Seven—Tesla’s self-driving software gets a lot of bad press (mainly whenever there’s a fatality), but intelligent minds remember that we tolerate 40,000 deaths per year from human-driven cars, mainly because we like freedom, and most of us think we’re better-than-average drivers, which of course is logically impossible. But here are the facts. The NHTSA says that there’s an automobile crash for every 484,000 miles driven, while Tesla says that in the first quarter of 2021, there was one Tesla crash for every 4.19 million miles driven in which drivers had autopilot engaged—which makes it roughly ten times safer than unassisted humans. And the system will improve, and Tesla will monetize it by charging a monthly fee for the service—which, like all Tesla, software will keep improving.
Eight—Moving beyond automobiles, it’s very possible that Tesla’s energy business—mainly solar power installations and backup batteries (both home-size and utility-size) will eventually dwarf the company’s automobile business. It’s a huge industry that’s ripe for disruption.
Nine—The last reason to buy TSLA is easy. It’s Elon Musk, the visionary behind the whole company. He’s not always politically correct and he’s had his differences with various authority figures, but that’s what it takes to change the world.

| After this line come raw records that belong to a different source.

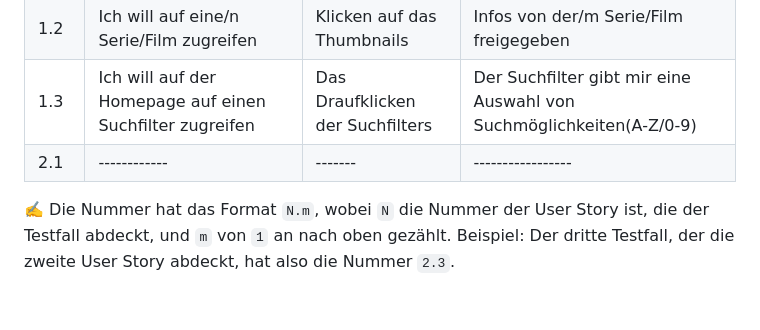
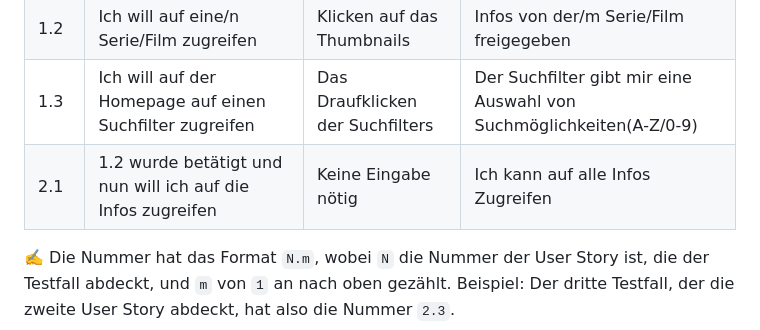
Before and after one commit to DorianHerzig9/1600, a Markdown page: projektdokumentation.md, the part around the change. GitHub-like rendering; blank space fills up the shorter version.

```diff
--- a/projektdokumentation.md
+++ b/projektdokumentation.md
@@ -35,7 +35,7 @@ Das Ziel dieses Projekts ist es, eine umfassende Website zu erstellen, die alle
 | 1.1  |Ich will auf die Webseite zugreifen|Öffnen der Webseite|Ich kann auf die Homepage zugreifen|
 | 1.2  |Ich will auf eine/n Serie/Film zugreifen|Klicken auf das Thumbnails|Infos von der/m Serie/Film freigegeben|
 | 1.3  |Ich will auf der Homepage auf einen Suchfilter zugreifen|Das Draufklicken der Suchfilters|Der Suchfilter gibt mir eine Auswahl von Suchmöglichkeiten(A-Z/0-9)|
-| 2.1  | ------------ | ------- | ----------------- |
+| 2.1  |1.2 wurde betätigt und nun will ich auf die Infos zugreifen|Keine Eingabe nötig|Ich kann auf alle Infos Zugreifen|
 
 ✍️ Die Nummer hat das Format `N.m`, wobei `N` die Nummer der User Story ist, die der Testfall abdeckt, und `m` von `1` an nach oben gezählt. Beispiel: Der dritte Testfall, der die zweite User Story abdeckt, hat also die Nummer `2.3`.
 
```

So as long as he’s in charge, I’m sticking with TSLA.
Do you believe legacy automakers can catch up, or is Tesla too far in the lead to lose significant market share?